Demonstrating how the coronavirus and its restrictions has had sometimes hugely different impacts, 20 percent said they were “a little better off” financially, indicating savings on transport, while almost two percent said they were “a lot better off”.
Yet while fortunes have diverged, 7.4 percent of Jews have borrowed money on credit cards, struggled to pay the bills, shrunk meal sizes to feed the family, or turned to food banks to get by, in a shocking reminder of the effects of Covid-19 on some.
The data, which only measures the pandemic’s effects until July, was published this week by the Institute for Jewish Policy Research (JPR), in a short report on the effects of the virus on Jewish people’s health, jobs, finances, relationships and lives.

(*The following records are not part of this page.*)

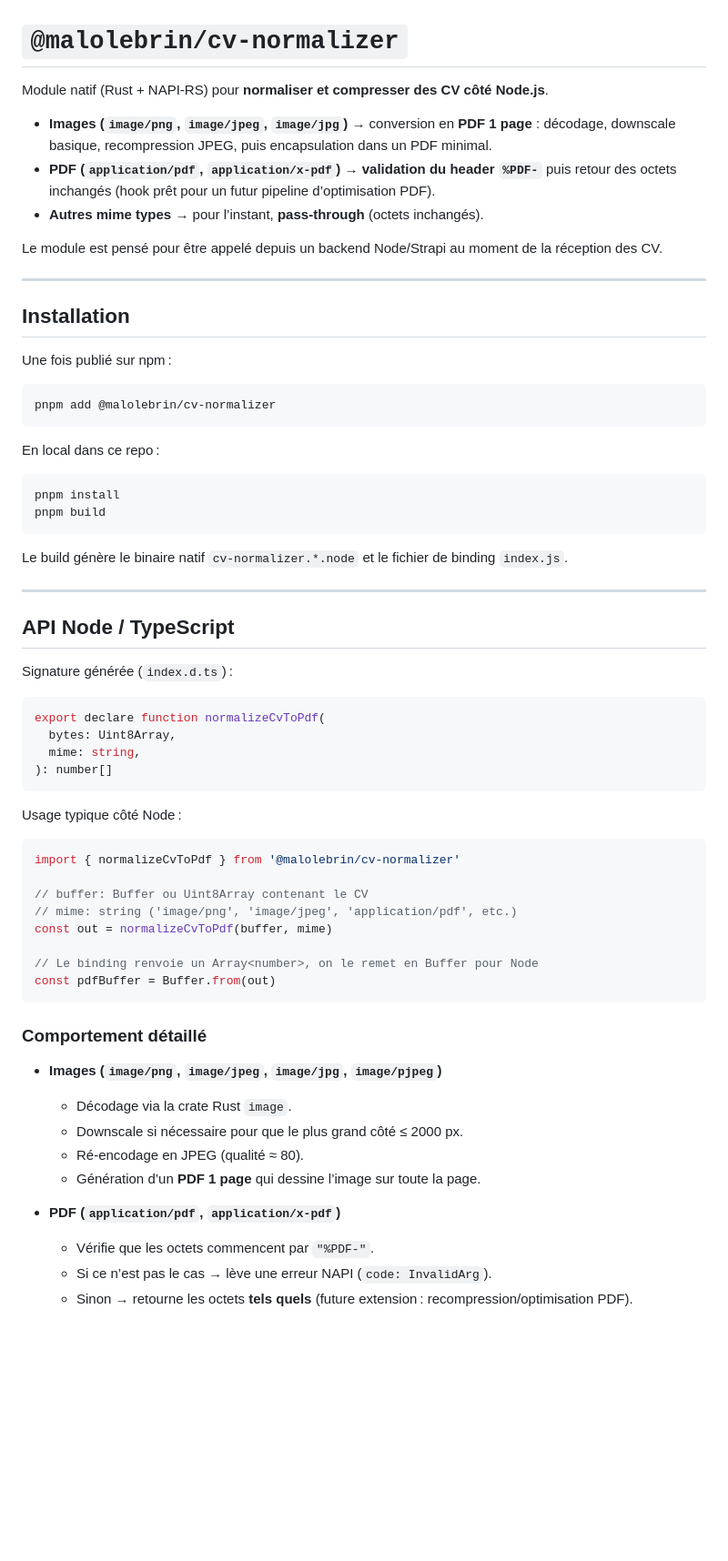
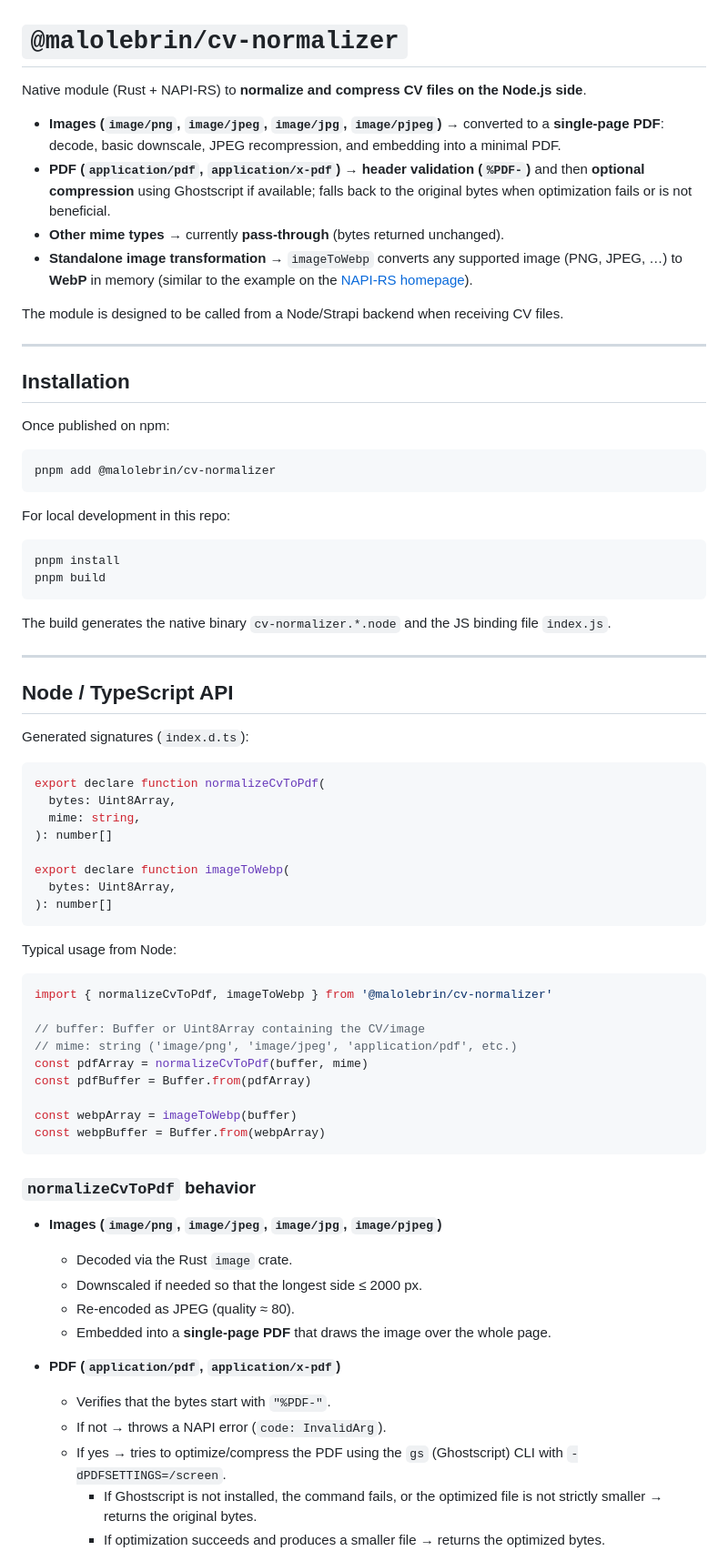
Before and after one commit to MaloLebrin/cv-normalizer, a Markdown page: README.md, the part around the change printed below. Shown: that part at 91% size. GitHub-like rendering; blank space fills up the shorter version.

````diff
--- a/README.md
+++ b/README.md
@@ -1,68 +1,76 @@
 # `@malolebrin/cv-normalizer`
 
-Module natif (Rust + NAPI-RS) pour **normaliser et compresser des CV côté Node.js**.
+Native module (Rust + NAPI-RS) to **normalize and compress CV files on the Node.js side**.
 
-- **Images (`image/png`, `image/jpeg`, `image/jpg`)** → conversion en **PDF 1 page** : décodage, downscale basique, recompression JPEG, puis encapsulation dans un PDF minimal.
-- **PDF (`application/pdf`, `application/x-pdf`)** → **validation du header `%PDF-`** puis retour des octets inchangés (hook prêt pour un futur pipeline d’optimisation PDF).
-- **Autres mime types** → pour l’instant, **pass-through** (octets inchangés).
+- **Images (`image/png`, `image/jpeg`, `image/jpg`, `image/pjpeg`)** → converted to a **single-page PDF**: decode, basic downscale, JPEG recompression, and embedding into a minimal PDF.
+- **PDF (`application/pdf`, `application/x-pdf`)** → **header validation (`%PDF-`)** and then **optional compression** using Ghostscript if available; falls back to the original bytes when optimization fails or is not beneficial.
+- **Other mime types** → currently **pass-through** (bytes returned unchanged).
+- **Standalone image transformation** → `imageToWebp` converts any supported image (PNG, JPEG, …) to **WebP** in memory (similar to the example on the [NAPI-RS homepage](https://napi.rs/)).
 
-Le module est pensé pour être appelé depuis un backend Node/Strapi au moment de la réception des CV.
+The module is designed to be called from a Node/Strapi backend when receiving CV files.
 
 ---
 
 ## Installation
 
-Une fois publié sur npm :
+Once published on npm:
 
 ```bash
 pnpm add @malolebrin/cv-normalizer
 ```
 
-En local dans ce repo :
+For local development in this repo:
 
 ```bash
 pnpm install
 pnpm build
 ```
 
-Le build génère le binaire natif `cv-normalizer.*.node` et le fichier de binding `index.js`.
+The build generates the native binary `cv-normalizer.*.node` and the JS binding file `index.js`.
 
 ---
 
-## API Node / TypeScript
+## Node / TypeScript API
 
-Signature générée (`index.d.ts`) :
+Generated signatures (`index.d.ts`):
 
 ```ts
 export declare function normalizeCvToPdf(
   bytes: Uint8Array,
   mime: string,
 ): number[]
+
+export declare function imageToWebp(
+  bytes: Uint8Array,
+): number[]
 ```
 
-Usage typique côté Node :
+Typical usage from Node:
 
 ```ts
-import { normalizeCvToPdf } from '@malolebrin/cv-normalizer'
+import { normalizeCvToPdf, imageToWebp } from '@malolebrin/cv-normalizer'
 
-// buffer: Buffer ou Uint8Array contenant le CV
+// buffer: Buffer or Uint8Array containing the CV/image
 // mime: string ('image/png', 'image/jpeg', 'application/pdf', etc.)
-const out = normalizeCvToPdf(buffer, mime)
+const pdfArray = normalizeCvToPdf(buffer, mime)
+const pdfBuffer = Buffer.from(pdfArray)
 
-// Le binding renvoie un Array<number>, on le remet en Buffer pour Node
-const pdfBuffer = Buffer.from(out)
+const webpArray = imageToWebp(buffer)
+const webpBuffer = Buffer.from(webpArray)
 ```
 
-### Comportement détaillé
+### `normalizeCvToPdf` behavior
 
 - **Images (`image/png`, `image/jpeg`, `image/jpg`, `image/pjpeg`)**
-  - Décodage via la crate Rust `image`.
-  - Downscale si nécessaire pour que le plus grand côté ≤ 2000 px.
-  - Ré-encodage en JPEG (qualité ≈ 80).
-  - Génération d’un **PDF 1 page** qui dessine l’image sur toute la page.
+  - Decoded via the Rust `image` crate.
+  - Downscaled if needed so that the longest side ≤ 2000 px.
+  - Re-encoded as JPEG (quality ≈ 80).
+  - Embedded into a **single-page PDF** that draws the image over the whole page.
 
 - **PDF (`application/pdf`, `application/x-pdf`)**
-  - Vérifie que les octets commencent par `"%PDF-"`.
-  - Si ce n’est pas le cas → lève une erreur NAPI (`code: InvalidArg`).
-  - Sinon → retourne les octets **tels quels** (future extension : recompression/optimisation PDF).
+  - Verifies that the bytes start with `"%PDF-"`.
+  - If not → throws a NAPI error (`code: InvalidArg`).
+  - If yes → tries to optimize/compress the PDF using the `gs` (Ghostscript) CLI with `-dPDFSETTINGS=/screen`.
+    - If Ghostscript is not installed, the command fails, or the optimized file is not strictly smaller → returns the original bytes.
+    - If optimization succeeds and produces a smaller file → returns the optimized bytes.
 
````
Also changed, not shown: other parts of README.md (+63 -39 lines).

It shows that those “living comfortably” before lockdown were far less likely to have been adversely affected by the restrictions than those struggling to get by, in a further sign that the coronavirus has hit the poorest hardest.
“Jewish households that were already economically disadvantaged before the pandemic have been hardest hit by its detrimental effects,” the authors say, with up to 50 percent in this bracket reporting a worsening financial situation since March.
“Almost four in five acutely disadvantaged households reported that they were worse off, compared with just one in four other Jewish households.”
The paper sought to identify “where in the Jewish population we see clear signs of economic stress”, in part to better inform resource allocation, with the Jewish Leadership Council having made £2 million available to families affected.
Researchers found that 52 percent of Jews who were less wealthy reported losing their job, being furloughed, or having their salary or work hours reduced, compared to 20 percent of all other Jewish households. “About half of those who were acutely disadvantaged in July 2020 were likely to be newly so,” the authors say.
Strictly Orthodox’ households were more likely to be acutely disadvantaged, with about one in seven affected, up to three times “the national Jewish average”, but Charedi families – which are typically large – were already known to experience above-average levels of poverty and deprivation.
Jewish householders in their 40s were deemed most likely to have been hard hit, while those aged 60 or over less likely. The researchers said people in their 40s were more likely to have higher outgoings, or to have built up less savings.
Ominously, JPR said that – beyond the 7.4 percent of “acutely disadvantaged” households – there are “an additional 9.5 percent who are highly vulnerable to acute disadvantage, as they are already using up savings to cover their living costs”.
Co-author and JPR director Dr Jonathan Boyd said there was good news and bad news to emerge from the work.
“The good news is that the Jewish population entered into the pandemic in relatively robust economic health, and as of July… most Jewish households were navigating their way through any economic challenges rather well.
“But about one in fourteen Jewish households were already showing signs of acute economic stress, about half of whom appear to have been in that position as a direct cause of the pandemic.
“Beyond them, about one in six is vulnerable to serious hardship. The fear for them is that one negative work experience over the autumn or winter – a redundancy or pay cut – could tip them into the realm of the acutely disadvantaged.”